Kentucky Military History Museum
The Kentucky Military History Museum emphasizes the service of the Kentucky Militia, State Guard, and other volunteer military organizations, from the Revolution through the Gulf War.
Displays include an impressive collection of firearms, edged weapons, artillery, uniforms, flags, photographs, personal items, and other equipment that illustrates the Commonwealth's martial heritage. The KMHM is operated by the Kentucky National Guard and the Kentucky Historical Society.
The Commonwealth of Kentucky constructed the Old State Arsenal in 1850 to house the weapons and equipment of the Kentucky Militia. Designed by Kentuckian N.C. Cook, the two-story brick Gothic-Revival "castle" stands on a cliff overlooking the Kentucky River and the downtown area. In 1973, the Old State Arsenal became the home of the Kentucky Military History Museum. (Commonwealth of Kentucky)
In 1826, James Smithson, a British scientist, drew up his last will and testament, naming his nephew as beneficiary. Smithson stipulated that, should the nephew die without heirs (as he would in 1835), the estate should go “to the United States of America, to found at Washington, under the name of the Smithsonian Institution, an establishment for the increase and diffusion of knowledge among men.”
Smithson died in 1829, and six years later, President Andrew Jackson announced the bequest to Congress. On July 1, 1836, Congress accepted the legacy bequeathed to the nation and pledged the faith of the United States to the charitable trust. In September 1838, Smithson’s legacy, which amounted to more than 100,000 gold sovereigns, was delivered to the mint at Philadelphia. Recoined in U.S. currency, the gift amounted to more than $500,000.

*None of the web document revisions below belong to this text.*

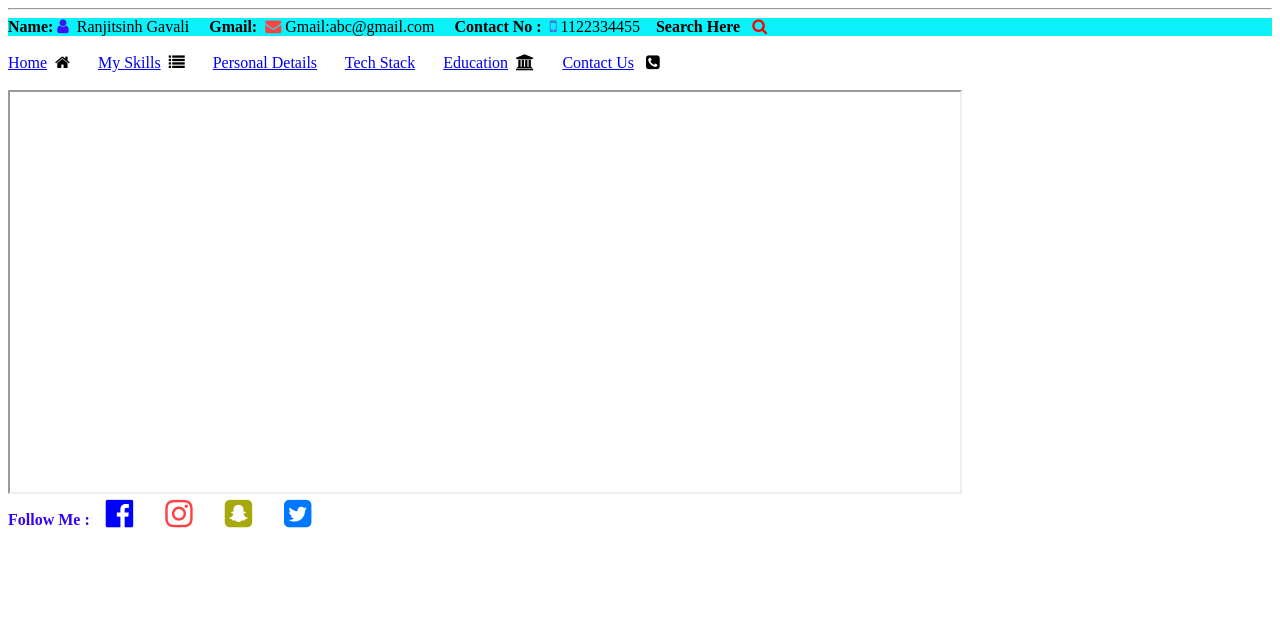
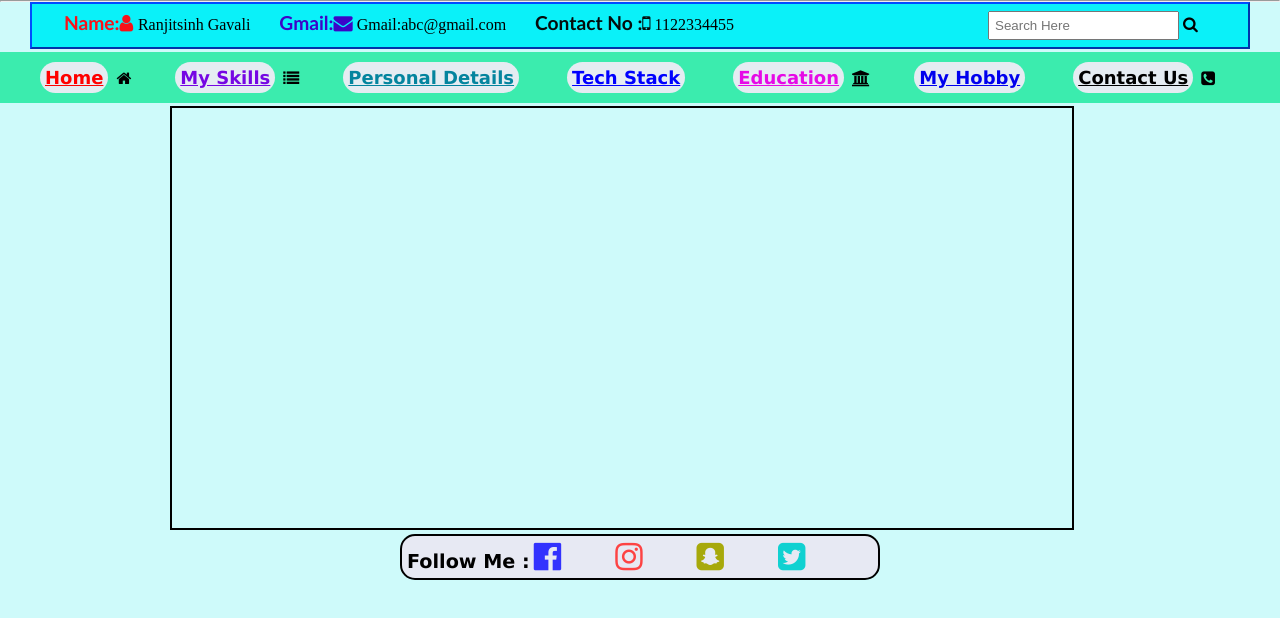
Before and after one commit to ranjitsinh22/My_Profile, a plain HTML site: page index.html in a window 1280 px wide. Drawn offline with Linux system fonts and the light colour scheme.

Commit message:
CSS changes margin padding border color
Assignment-CSS changes margin padding border color

```diff
--- a/index.html
+++ b/index.html
@@ -9,93 +9,160 @@
     <title>Index</title>
     <link rel="stylesheet" href="https://cdnjs.cloudflare.com/ajax/libs/font-awesome/4.7.0/css/font-awesome.min.css">
 <style>
-    header{
+    *{margin: 0;
+    padding: 0;}
+    body{
+        background-color: rgb(206, 250, 250);
+    }
+    header{margin-bottom:0px;
+        margin-left: 30px;
+        margin-right: 30px;
+        border: 2px solid rgb(0, 76, 255);
+
+    padding: 7px;
+
+    border-style: outset;
     background-color: rgb(10, 241, 249);
-   border-color: brown;
+
 }
-#sr{
-    color: rgb(255, 0, 0);
+nav{margin-left: 500px;
+
+    background-color: rgb(59, 236, 174);
+    padding: 15px;
+    border-radius: 10px;
+ margin-right: 50px;
+ box-shadow: 10px;
+    margin: -15px;
 }
+#cn ,#pf,#gm{font-size: larger;
+    font-family: 'Trebuchet MS', 'Lucida Sans Unicode', 'Lucida Grande', 'Lucida Sans', Arial, sans-serif;
+    margin-left: 25px;}
+.sr{margin-left: 250px;
+padding: 5px;}
+
 #cn{
-    color: rgb(77, 105, 218);
+    color: rgb(5, 12, 12);
 }
 #pf{
-    color: rgb(63, 17, 249);
+    color: rgb(249, 17, 25);
 }
 #gm{
-    color: rgb(253, 67, 67)
+    color: rgb(60, 4, 200)
 }
-footer{
-    color: rgb(52, 6, 237)
+footer{ margin-left: 400px;
+    margin-right: 400px;
+    padding: 5px;
+    border-radius: 15px;
+    border: 2px solid black;
+    background-color: #e7e9f3;
+
+
 }
+#ig,#tw,#sn{align-items: center;
+    margin-left: 50px;
+}
+#if{
+    background-color: #f0faf1;
+}
+#fm{
+    font-size: larger;
+    font-family: 'Lucida Sans', 'Lucida Sans Regular', 'Lucida Grande', 'Lucida Sans Unicode', Geneva, Verdana, sans-serif;
+}
+
 #fb{
-    color: blue;
+    color: rgb(50, 50, 254);
 }
 #ig{
     color: rgb(253, 67, 67);
 }
 #tw{
-    color: rgb(0, 119, 255);
+    color: rgb(16, 209, 209);
 }
 #sn{
     color: rgb(167, 169, 11);
+}
+.hm , .sk , .pd, .ts, .ed, .cu ,.mh{
+
+    background-color: rgb(229, 236, 242);
+    padding: 5px;
+    border-radius: 20px;
+    margin: 20px;
+    font-size: large;
+    font-family: Verdana, Geneva, Tahoma, sans-serif;
+    font-weight: 900;
+    margin-left: 40px;
+    margin-right: 4px;
+}
+.hm{color: red;}
+.sk{color: rgb(117, 6, 227);}
+.pd{color:rgb(4, 132, 158);}
+.ts{color: blue;}
+.ed{color: rgb(230, 10, 230);}
+.cu{color: black;}
+.if{border-style: solid;
+    margin-left: 170px;
+
 }
 </style>
 
 </head>
 
-
+<!-- header -->
 
 <header id="hd">
-    <b> Name:&nbsp;<i id="pf" class="fa fa-user" aria-hidden="true">&nbsp;</i> </b> Ranjitsinh Gavali &nbsp; &nbsp;
+    <b id="pf"> Name:<i  class="fa fa-user" aria-hidden="true"></i> </b> Ranjitsinh Gavali
 
-    <strong>Gmail: &nbsp;<i id="gm" class="fa fa-envelope" aria-hidden="true"></i></strong> Gmail:abc@gmail.com &nbsp; &nbsp;
+    <strong  id="gm">Gmail:<i class="fa fa-envelope" aria-hidden="true"></i></strong> Gmail:abc@gmail.com
 
-    <strong>Contact No : &nbsp;<i id="cn" class="fa fa-mobile" aria-hidden="true"></i></strong> 1122334455 &nbsp;&nbsp;
-
-    <strong>Search Here </strong> &nbsp; <i id="sr" class="fa fa-search" aria-hidden="true"></i>
+    <strong  id="cn">Contact No :<i class="fa fa-mobile" aria-hidden="true"></i></strong> 1122334455
+<input class="sr" type="text" placeholder="Search Here
+">
+ <i id="sric" class="fa fa-search" aria-hidden="true"></i>
 
 </header>
 
 <br>
+<!-- navigatie bar -->
 <nav >
-    <a href="home.html" target="myframe">Home</a>&nbsp;
-    <i class="fa fa-home" aria-hidden="true"></i>
-    &nbsp; &nbsp; &nbsp;
+    <a class="hm" class="hm" href="home.html" target="myframe">Home</a>
+    <i id="hm" class="fa fa-home" aria-hidden="true"></i>
 
-    <a href="mySkills.html" target="myframe">My Skills</a>&nbsp;
+
+    <a class="sk" href="mySkills.html" target="myframe">My Skills</a>
     <i class="fa fa-list" aria-hidden="true"></i>
-    &nbsp; &nbsp; &nbsp;
 
-    <a href="personalDetails.html" target="myframe">Personal Details</a>
-    &nbsp; &nbsp; &nbsp;
 
-    <a href="techStack.html" target="myframe">Tech Stack</a>
-    &nbsp; &nbsp; &nbsp;
+    <a class="pd" href="personalDetails.html" target="myframe">Personal Details</a>
 
-    <a href="education.html" target="myframe">Education</a>&nbsp;
+
+    <a class="ts" href="techStack.html" target="myframe">Tech Stack</a>
+
+
+    <a class="ed" href="education.html" target="myframe">Education</a>
     <i class="fa fa-university" aria-hidden="true"></i>
-    &nbsp; &nbsp; &nbsp;
 
-    <a href="contactUs.html" target="myframe">Contact Us</a> &nbsp;
+    <a class="mh" href="myHobbies.html" target="myframe">My Hobby</a>
+
+    <a class="cu" href="contactUs.html" target="myframe">Contact Us</a>
     <i class="fa fa-phone-square" aria-hidden="true"></i>
 
 </nav>
 
 <body>
     <br>
-    <iframe width="950px" height="400opx" name="myframe" scr="home.html"></iframe>
+    <iframe class="if" width="900px" height="420px" name="myframe" scr="home.html"></iframe>
+
     <br>
     <footer>
-        <strong>Follow Me :</strong>&nbsp; &nbsp;
+        <strong id="fm">Follow Me :</strong>
        <a  href="https://www.facebook.com/"><i id="fb" class="fa fa-facebook-official fa-2x" aria-hidden="true"></i></a>
-        &nbsp; &nbsp;&nbsp; &nbsp;
+
         <a href="https://www.instagram.com" target="_blank"> <i id="ig" class="fa fa-instagram fa-2x"
                 aria-hidden="true"></i></a>
-        &nbsp; &nbsp;&nbsp; &nbsp;
+
         <a href="https://www.snapchat.com" target="_blank"><i id="sn" class="fa fa-snapchat-square fa-2x"
                 aria-hidden="true"></i></a>
-        &nbsp; &nbsp;&nbsp; &nbsp;
+
         <a href="https://twitter.com" target="_blank"> <i id="tw" class="fa fa-twitter-square fa-2x" aria-hidden="true"></i></a>
     </footer>
 </body>
```
Also changed, not shown: contactUs.html (+44 -3 lines), education.html (+20 -3 lines), home.html (+10 -0 lines), myHobbies.html (added, +77 -0 lines), personalDetails.html (+24 -9 lines).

After eight years of sometimes heated debate, an Act of Congress signed by President James K. Polk on Aug. 10, 1846, established the Smithsonian Institution as a trust to be administered by a Board of Regents and a Secretary of the Smithsonian. (Source: Smithsonian).